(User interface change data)
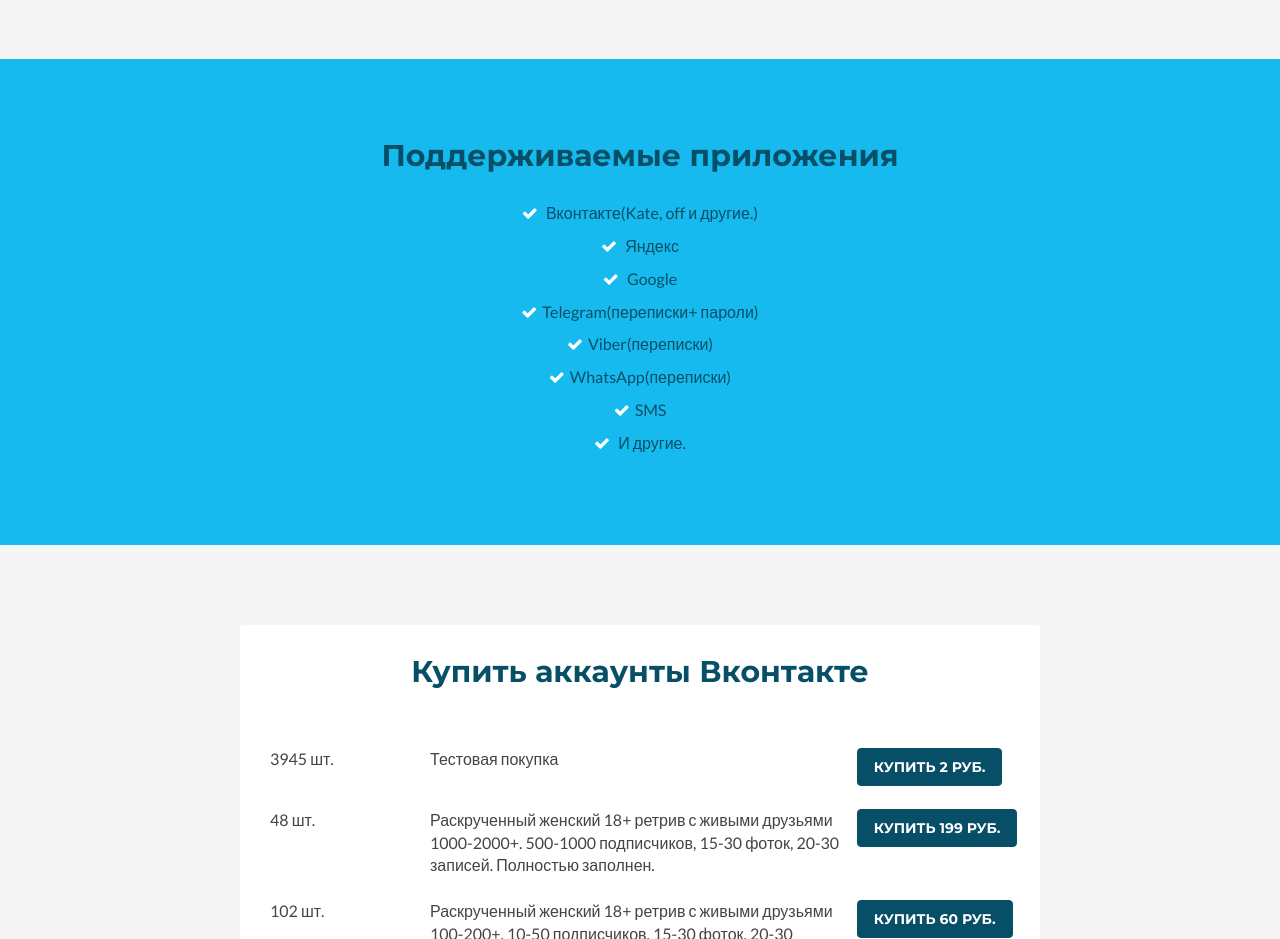
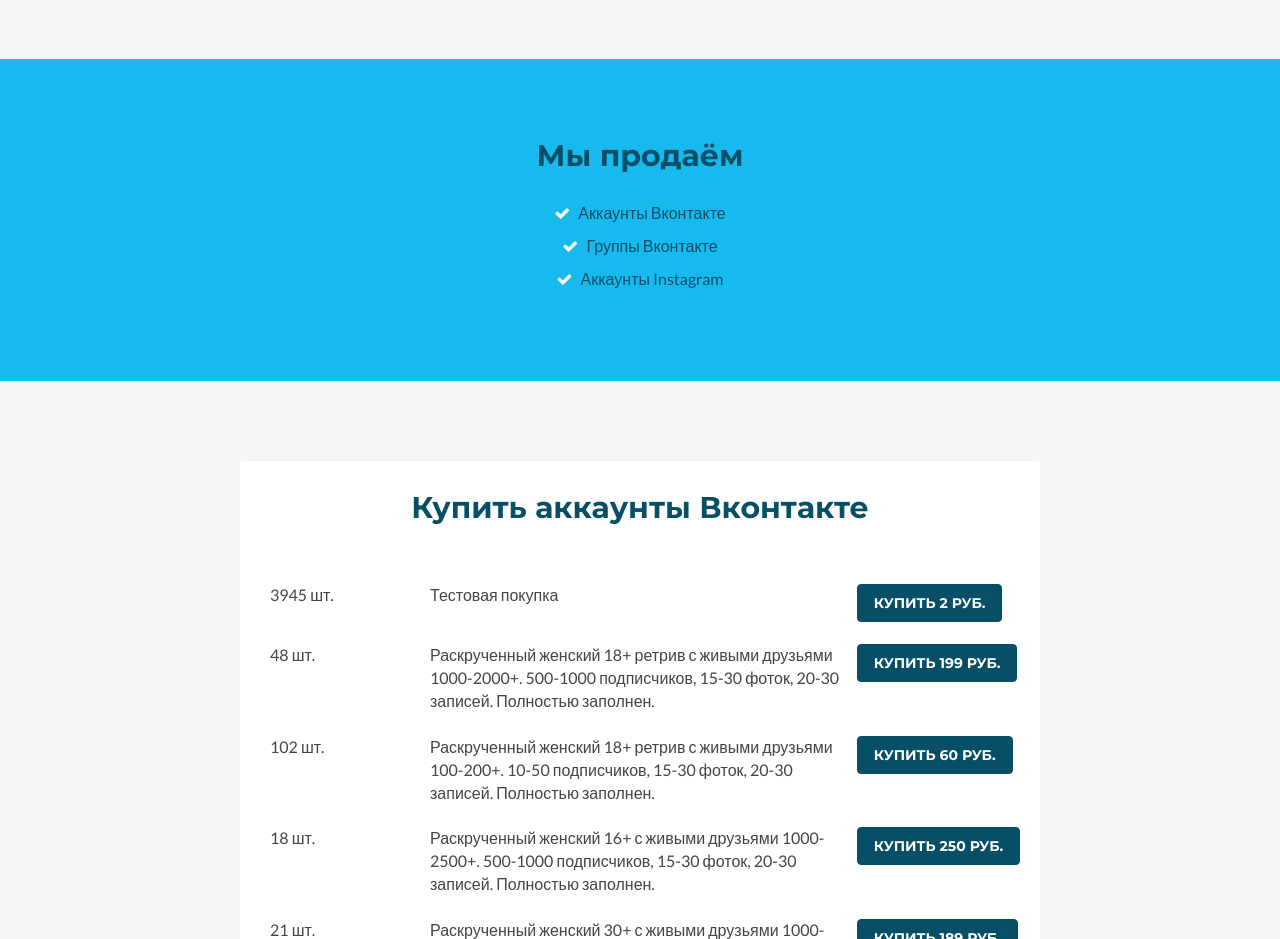
Before and after one commit to deniskya/site4, a plain HTML site: page index.html in a window 1280 px wide. Shown: the part 820-1759 px from the top of the page. Drawn offline with Linux system fonts and the light colour scheme.

Commit message:
иач
иач

```diff
--- a/index.html
+++ b/index.html
@@ -120,16 +120,12 @@
     <!-- ******FEATURES****** -->
     <section id="features" class="features section">
         <div class="container text-center">
-            <h2 class="title">Поддерживаемые приложения</h2>
+            <h2 class="title">Мы продаём</h2>
             <ul class="feature-list list-unstyled">
-                <li><i class="fa fa-check"></i> Вконтакте(Kate, off и другие.)</li>
-                <li><i class="fa fa-check"></i> Яндекс</li>
-                <li><i class="fa fa-check"></i> Google</li>
-                <li><i class="fa fa-check"></i>Telegram(переписки+ пароли)</li>
-                <li><i class="fa fa-check"></i>Viber(переписки)</li>
-                <li><i class="fa fa-check"></i>WhatsApp(переписки)</li>
-                <li><i class="fa fa-check"></i>SMS</li>
-				<li><i class="fa fa-check"></i> И другие.</li>
+                <li><i class="fa fa-check"></i> Аккаунты Вконтакте</li>
+                <li><i class="fa fa-check"></i> Группы Вконтакте</li>
+                <li><i class="fa fa-check"></i> Аккаунты Instagram</li>
+
             </ul>
         </div><!--//container-->
     </section><!--//features-->
```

* **What is required**: Within the lines above, find those holding the word "Вконтакте" and copy them.

* **Written response**:
-                <li><i class="fa fa-check"></i> Вконтакте(Kate, off и другие.)</li>
+                <li><i class="fa fa-check"></i> Аккаунты Вконтакте</li>
+                <li><i class="fa fa-check"></i> Группы Вконтакте</li>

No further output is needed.